The Online Photographer has a meta-article on some discussion in the photography world. Summary: someone wrote an opinion piece on one site, and people on the discussion forum of another site got his name wrong, possibly repeatedly. And the quality of the discussion went down from there.
The quality of the discourse of free software development is frequently of some concern. Debian has a reputation as being a host to, er, particularly vigorous discussions. That reputation is not unwarranted, but, I think, we've improved a lot since 2005. The problem is hardly restricted to Debian, however.
How can we improve this? I don't know. As a community, I'm not even sure we agree what the problems are. Here's my list.
- unshakeable, dogmatic opinions; an unwillingness to consider others' points of view or their justifications; willful ignorance of anything that contradicts with the way one wants things to be; an uncompromising, winner-takes-all, last-poster-wins attitude to debates; in short, a lack of respect for anyone who isn't on one's own side
- an (unintended?) emphasis on discussion speed, leading to short missives, written quickly, without much thought, and without giving even a glimpse of how the conclusion or opinion was formed; this further leads to discussions that are hard to follow, because there are so many messages to read (the total word count would probably be about the same if everyone only wrote one or two essays)
- few good ways of dealing with bad behavior, unless it fits into some clear categories of bad behavior; no clear community consensus of what is acceptable behavior, outside of a small core that is obvious (there's probably several PhD's worth of reasons for this, and it's not just because of "geeks don't understand social interaction" or "everyone is from a different cultural background")
Insults, personal attacks, and other such outrageously bad behavior is uncommon. It crosses the line so clearly it becomes easy to deal with; I don't think handling this needs much attention.
What can we do about this? I'm not sure. I have, for the time being, abandonded Debian mailing lists as a way to influence what goes on in the project, but that's just a way for me to clear some space in my head and time in my day to actually do things.
My pet hypothetical solution of the day is that mailing lists might raise the quality of the debates by limiting the number of messages written by each person per day in each thread.
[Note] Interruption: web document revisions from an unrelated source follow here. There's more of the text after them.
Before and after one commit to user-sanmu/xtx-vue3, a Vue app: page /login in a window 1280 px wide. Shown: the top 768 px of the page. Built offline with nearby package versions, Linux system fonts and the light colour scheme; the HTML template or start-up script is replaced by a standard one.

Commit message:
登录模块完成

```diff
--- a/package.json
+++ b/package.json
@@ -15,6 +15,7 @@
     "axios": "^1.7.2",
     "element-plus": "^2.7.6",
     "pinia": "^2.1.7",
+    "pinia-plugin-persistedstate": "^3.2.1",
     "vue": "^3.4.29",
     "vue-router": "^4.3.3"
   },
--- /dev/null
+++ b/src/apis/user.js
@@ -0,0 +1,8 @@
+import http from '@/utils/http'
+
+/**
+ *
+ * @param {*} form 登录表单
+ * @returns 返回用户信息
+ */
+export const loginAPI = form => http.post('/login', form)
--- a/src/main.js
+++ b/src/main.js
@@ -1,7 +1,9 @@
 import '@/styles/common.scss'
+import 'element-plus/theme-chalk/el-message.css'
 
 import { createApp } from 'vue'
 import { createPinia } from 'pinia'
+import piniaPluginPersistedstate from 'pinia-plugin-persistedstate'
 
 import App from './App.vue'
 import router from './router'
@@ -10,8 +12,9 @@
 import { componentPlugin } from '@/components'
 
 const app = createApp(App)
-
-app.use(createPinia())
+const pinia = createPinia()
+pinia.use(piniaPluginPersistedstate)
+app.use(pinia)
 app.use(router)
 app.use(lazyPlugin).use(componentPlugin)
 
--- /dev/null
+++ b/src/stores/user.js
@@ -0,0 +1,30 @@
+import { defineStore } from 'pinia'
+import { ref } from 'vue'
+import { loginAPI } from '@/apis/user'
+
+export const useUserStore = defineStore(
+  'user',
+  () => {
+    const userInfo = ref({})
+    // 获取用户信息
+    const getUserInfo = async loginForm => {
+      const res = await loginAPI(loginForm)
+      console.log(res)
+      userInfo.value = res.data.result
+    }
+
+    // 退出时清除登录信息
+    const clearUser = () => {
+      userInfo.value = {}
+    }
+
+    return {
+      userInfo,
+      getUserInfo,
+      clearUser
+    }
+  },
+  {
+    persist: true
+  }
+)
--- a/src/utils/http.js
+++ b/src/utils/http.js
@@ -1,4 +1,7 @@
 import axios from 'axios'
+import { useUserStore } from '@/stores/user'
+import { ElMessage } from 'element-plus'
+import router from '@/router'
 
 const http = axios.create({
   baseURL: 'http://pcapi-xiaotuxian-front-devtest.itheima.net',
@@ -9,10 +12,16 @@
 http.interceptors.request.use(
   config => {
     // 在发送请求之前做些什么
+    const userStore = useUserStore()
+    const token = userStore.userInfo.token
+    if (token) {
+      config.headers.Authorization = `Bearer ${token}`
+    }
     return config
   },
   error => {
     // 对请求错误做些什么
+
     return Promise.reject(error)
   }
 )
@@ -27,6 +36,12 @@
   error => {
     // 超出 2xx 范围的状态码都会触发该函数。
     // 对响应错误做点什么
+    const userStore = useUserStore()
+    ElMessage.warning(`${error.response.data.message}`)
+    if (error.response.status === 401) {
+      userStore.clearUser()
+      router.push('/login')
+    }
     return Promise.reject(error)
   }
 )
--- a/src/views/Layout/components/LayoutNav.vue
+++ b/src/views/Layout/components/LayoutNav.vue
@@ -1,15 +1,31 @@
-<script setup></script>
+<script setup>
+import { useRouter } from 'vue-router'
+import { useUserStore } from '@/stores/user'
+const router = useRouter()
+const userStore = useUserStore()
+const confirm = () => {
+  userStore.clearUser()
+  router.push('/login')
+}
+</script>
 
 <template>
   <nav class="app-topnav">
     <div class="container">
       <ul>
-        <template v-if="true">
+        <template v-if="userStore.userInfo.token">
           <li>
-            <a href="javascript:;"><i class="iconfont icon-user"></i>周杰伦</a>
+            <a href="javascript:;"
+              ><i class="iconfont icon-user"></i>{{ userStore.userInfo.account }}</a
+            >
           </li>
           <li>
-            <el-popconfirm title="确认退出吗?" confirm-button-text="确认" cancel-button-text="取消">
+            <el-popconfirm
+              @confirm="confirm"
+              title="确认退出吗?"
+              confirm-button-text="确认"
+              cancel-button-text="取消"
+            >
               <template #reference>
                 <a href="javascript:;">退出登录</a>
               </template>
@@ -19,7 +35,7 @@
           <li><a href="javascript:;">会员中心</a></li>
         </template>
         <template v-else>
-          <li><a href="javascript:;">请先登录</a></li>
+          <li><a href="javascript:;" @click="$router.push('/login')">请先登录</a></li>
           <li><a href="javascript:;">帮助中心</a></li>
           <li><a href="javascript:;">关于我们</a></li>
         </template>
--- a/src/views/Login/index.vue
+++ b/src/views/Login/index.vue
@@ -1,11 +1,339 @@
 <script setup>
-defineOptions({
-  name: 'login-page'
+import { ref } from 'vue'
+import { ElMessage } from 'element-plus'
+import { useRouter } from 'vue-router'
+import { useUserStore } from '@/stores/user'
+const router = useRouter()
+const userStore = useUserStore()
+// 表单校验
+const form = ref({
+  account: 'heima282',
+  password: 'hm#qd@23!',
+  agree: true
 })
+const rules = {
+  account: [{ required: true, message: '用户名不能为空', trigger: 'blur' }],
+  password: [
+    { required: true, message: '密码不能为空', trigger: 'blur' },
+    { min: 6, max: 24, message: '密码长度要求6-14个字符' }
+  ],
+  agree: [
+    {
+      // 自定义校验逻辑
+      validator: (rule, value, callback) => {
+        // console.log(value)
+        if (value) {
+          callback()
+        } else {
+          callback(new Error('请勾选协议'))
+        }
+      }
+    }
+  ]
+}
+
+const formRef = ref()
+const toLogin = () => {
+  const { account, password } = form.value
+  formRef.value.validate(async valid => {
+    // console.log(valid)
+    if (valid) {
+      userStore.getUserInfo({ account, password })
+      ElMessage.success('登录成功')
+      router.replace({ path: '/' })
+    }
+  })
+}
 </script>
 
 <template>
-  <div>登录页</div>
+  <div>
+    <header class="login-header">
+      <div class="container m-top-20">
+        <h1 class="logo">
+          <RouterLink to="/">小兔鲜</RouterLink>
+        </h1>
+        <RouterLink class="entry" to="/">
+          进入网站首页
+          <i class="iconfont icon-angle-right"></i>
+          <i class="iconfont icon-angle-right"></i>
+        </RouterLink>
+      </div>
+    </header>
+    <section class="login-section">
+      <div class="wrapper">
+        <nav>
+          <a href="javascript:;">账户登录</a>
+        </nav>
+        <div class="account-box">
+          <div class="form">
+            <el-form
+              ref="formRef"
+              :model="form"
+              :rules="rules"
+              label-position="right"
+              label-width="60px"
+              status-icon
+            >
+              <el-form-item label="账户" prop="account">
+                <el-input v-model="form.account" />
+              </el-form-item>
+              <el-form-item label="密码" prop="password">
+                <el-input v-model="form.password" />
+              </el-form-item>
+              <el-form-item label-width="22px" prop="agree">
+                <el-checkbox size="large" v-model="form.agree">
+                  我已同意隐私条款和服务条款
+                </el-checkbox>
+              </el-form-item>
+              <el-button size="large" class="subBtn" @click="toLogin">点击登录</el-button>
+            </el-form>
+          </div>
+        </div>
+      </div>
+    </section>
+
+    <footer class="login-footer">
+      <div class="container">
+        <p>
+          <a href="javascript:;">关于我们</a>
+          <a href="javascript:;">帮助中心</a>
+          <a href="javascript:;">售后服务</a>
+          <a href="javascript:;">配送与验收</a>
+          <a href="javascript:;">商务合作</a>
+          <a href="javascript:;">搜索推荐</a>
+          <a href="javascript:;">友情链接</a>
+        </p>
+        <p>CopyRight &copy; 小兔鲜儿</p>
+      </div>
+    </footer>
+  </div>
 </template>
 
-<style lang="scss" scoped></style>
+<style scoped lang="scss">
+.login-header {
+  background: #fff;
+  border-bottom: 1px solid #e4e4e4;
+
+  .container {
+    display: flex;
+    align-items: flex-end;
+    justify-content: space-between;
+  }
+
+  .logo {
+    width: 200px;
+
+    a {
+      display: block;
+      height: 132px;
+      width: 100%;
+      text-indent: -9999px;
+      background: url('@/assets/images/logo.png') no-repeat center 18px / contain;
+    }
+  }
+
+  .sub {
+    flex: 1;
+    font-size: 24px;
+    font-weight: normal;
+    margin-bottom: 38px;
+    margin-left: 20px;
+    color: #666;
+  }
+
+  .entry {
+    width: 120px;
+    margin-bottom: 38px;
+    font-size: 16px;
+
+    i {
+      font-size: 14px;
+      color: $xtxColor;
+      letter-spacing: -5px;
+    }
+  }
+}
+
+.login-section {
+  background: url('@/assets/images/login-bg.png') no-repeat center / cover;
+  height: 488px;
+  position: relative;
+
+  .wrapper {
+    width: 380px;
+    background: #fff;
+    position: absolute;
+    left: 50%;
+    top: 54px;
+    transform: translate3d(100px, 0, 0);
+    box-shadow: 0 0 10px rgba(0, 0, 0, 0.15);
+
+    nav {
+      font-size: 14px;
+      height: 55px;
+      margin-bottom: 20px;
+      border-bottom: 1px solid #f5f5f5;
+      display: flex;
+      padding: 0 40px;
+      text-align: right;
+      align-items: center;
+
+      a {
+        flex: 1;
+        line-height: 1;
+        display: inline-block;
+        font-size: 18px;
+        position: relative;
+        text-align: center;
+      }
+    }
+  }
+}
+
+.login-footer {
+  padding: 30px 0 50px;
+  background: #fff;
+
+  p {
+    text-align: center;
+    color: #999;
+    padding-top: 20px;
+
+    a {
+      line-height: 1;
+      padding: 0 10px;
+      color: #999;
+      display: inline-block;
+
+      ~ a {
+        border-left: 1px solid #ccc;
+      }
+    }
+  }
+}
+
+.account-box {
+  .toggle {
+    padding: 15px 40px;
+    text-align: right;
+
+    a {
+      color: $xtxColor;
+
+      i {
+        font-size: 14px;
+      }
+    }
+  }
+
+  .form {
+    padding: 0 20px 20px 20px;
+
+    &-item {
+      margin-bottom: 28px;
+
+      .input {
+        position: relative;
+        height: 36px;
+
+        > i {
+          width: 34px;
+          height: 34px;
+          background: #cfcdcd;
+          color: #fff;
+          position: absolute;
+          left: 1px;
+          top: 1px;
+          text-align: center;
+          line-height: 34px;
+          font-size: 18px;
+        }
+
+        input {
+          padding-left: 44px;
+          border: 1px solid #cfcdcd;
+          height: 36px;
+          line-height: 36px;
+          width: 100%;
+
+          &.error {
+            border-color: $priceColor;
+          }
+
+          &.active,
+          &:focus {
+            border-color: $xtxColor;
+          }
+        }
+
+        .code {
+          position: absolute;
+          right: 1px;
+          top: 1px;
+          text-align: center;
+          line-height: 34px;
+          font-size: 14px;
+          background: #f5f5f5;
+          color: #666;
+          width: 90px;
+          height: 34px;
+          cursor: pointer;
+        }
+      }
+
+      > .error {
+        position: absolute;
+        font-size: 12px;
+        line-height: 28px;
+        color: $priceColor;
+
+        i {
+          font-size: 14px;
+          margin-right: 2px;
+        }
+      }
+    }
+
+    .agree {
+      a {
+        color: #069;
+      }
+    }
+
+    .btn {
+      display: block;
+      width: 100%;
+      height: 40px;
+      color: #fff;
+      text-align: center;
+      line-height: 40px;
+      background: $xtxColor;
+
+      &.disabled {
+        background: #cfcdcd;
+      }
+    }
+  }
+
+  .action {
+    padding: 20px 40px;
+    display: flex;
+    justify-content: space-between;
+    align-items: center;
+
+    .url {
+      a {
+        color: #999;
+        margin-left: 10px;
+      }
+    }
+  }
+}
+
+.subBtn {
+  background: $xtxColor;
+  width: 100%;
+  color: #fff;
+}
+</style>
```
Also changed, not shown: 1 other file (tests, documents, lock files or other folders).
This might, I think, induce people to write with more thought and put more effort into making each message count.